Prenuptial agreements are a way for two people to agree before they get married or enter a civil partnership what will happen if they get divorced. The bulk of the agreement will set out who will own houses, cars, businesses and other assets owned by either party if the marriage ends in divorce.
This makes 'prenup agreements' popular with the very wealthy, but with such a high divorce rate, they are increasingly used by people on ordinary incomes. They are increasing in popularity, and Scotland is no exception. As many as 1 in 3 marriages end in divorce so many people find that a prenuptial (or 'prenuptual' as it is commonly mis-spelt) gives them peace of mind before getting married.
The law on prenuptial agreements differs between England and Scotland. Generally speaking, prenuptial agreements can be considered enforceable in Scotland, if they are drafted carefully.

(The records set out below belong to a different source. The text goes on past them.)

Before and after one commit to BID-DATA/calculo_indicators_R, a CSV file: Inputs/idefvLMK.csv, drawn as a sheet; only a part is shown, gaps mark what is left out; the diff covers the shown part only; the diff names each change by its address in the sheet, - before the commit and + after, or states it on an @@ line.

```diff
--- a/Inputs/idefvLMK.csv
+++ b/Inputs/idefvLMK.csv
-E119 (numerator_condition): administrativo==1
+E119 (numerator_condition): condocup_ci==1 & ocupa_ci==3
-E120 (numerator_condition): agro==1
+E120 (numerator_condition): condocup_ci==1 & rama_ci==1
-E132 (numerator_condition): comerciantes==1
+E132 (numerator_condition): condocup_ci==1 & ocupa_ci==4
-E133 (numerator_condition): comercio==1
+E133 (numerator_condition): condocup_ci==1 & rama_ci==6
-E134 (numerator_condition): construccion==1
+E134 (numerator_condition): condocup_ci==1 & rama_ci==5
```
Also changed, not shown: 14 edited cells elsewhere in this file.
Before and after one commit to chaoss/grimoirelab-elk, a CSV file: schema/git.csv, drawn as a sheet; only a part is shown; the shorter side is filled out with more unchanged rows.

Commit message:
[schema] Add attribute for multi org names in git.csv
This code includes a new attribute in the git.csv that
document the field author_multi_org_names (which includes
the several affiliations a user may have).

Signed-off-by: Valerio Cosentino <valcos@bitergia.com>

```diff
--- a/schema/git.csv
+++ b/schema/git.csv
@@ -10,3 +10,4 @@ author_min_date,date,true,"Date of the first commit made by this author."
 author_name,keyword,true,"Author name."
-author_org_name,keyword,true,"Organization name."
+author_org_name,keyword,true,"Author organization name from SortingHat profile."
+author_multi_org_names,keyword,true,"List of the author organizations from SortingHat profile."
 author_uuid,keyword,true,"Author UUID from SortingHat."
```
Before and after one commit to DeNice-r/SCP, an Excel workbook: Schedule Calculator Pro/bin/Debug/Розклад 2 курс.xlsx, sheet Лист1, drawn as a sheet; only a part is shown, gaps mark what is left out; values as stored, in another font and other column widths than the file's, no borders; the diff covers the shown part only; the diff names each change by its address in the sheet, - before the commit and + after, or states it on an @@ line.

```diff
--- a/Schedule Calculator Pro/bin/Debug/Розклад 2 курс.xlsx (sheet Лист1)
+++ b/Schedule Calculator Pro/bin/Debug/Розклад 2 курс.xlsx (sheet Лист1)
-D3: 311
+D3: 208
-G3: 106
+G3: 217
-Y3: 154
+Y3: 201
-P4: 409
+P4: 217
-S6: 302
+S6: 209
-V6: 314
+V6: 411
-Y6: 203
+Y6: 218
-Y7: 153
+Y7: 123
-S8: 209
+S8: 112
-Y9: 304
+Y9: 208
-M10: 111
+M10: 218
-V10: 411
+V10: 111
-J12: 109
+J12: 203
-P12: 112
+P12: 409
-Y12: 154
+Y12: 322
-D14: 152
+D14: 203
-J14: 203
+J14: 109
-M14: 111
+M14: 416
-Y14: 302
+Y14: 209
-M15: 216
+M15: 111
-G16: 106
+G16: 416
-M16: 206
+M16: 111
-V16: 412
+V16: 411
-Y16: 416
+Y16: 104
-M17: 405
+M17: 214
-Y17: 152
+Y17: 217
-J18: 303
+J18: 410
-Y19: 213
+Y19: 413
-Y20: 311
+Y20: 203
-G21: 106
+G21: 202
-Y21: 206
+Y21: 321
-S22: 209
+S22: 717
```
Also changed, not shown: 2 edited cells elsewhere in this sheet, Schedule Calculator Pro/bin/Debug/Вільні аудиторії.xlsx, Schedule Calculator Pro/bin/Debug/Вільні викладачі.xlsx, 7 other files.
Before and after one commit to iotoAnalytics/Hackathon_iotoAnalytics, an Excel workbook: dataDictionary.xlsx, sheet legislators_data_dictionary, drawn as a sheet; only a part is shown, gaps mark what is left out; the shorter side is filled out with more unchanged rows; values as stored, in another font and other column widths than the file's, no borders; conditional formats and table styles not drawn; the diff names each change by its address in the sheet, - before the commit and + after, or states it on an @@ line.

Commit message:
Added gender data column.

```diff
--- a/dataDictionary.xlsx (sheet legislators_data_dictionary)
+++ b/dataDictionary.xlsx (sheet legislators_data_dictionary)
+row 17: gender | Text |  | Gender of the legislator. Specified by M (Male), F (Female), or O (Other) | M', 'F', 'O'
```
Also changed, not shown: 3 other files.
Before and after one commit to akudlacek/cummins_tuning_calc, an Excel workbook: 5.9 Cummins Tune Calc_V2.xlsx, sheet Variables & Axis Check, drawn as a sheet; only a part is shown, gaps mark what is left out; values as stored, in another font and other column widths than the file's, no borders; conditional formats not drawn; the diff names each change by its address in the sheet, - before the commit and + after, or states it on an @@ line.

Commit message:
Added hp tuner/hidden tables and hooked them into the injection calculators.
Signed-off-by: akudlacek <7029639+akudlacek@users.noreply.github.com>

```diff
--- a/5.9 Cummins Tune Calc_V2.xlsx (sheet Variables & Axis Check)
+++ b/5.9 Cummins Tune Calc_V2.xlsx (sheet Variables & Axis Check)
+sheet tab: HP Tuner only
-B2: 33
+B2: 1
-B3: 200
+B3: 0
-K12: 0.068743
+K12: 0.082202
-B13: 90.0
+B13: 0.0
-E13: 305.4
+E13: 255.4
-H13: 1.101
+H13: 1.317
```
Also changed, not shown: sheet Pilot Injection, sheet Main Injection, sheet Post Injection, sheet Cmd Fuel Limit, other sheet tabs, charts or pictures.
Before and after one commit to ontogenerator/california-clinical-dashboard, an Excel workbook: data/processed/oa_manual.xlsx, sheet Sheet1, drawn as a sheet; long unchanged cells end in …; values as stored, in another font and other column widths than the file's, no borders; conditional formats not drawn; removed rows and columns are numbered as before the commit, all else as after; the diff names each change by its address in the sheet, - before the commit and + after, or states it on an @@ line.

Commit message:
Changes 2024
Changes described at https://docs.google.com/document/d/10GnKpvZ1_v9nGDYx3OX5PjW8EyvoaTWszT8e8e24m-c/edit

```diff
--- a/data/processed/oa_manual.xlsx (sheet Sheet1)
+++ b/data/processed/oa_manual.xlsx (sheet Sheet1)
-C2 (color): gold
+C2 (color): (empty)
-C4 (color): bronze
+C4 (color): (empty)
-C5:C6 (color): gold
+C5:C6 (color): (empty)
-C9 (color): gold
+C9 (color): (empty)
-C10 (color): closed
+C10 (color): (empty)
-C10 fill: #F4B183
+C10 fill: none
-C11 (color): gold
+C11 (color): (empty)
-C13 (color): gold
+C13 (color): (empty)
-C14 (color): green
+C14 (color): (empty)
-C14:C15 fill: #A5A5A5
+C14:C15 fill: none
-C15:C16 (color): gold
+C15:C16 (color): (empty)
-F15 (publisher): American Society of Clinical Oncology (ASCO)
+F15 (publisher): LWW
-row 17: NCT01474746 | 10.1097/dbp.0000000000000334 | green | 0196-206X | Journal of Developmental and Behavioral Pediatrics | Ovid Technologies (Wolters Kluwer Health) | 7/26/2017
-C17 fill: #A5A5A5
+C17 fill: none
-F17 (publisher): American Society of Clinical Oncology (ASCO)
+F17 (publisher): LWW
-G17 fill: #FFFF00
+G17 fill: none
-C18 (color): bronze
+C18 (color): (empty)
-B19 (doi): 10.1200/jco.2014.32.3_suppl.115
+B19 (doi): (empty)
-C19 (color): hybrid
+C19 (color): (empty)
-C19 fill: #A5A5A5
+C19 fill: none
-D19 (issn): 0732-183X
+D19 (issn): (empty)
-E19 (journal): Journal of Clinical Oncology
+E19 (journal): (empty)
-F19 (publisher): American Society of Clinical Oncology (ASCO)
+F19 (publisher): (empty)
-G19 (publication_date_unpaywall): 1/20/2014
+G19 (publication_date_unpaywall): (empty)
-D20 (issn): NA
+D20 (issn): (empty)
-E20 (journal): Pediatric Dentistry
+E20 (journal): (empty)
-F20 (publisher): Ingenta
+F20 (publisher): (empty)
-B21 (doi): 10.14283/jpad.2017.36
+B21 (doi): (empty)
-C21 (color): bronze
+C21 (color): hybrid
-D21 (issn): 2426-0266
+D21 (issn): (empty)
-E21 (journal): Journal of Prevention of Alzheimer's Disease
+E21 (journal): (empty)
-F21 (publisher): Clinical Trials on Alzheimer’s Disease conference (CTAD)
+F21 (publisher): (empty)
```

In England, on the other hand, prenups are generally considered unenforceable, although recent legal cases show a willingness of the courts to accept certain elements of the process.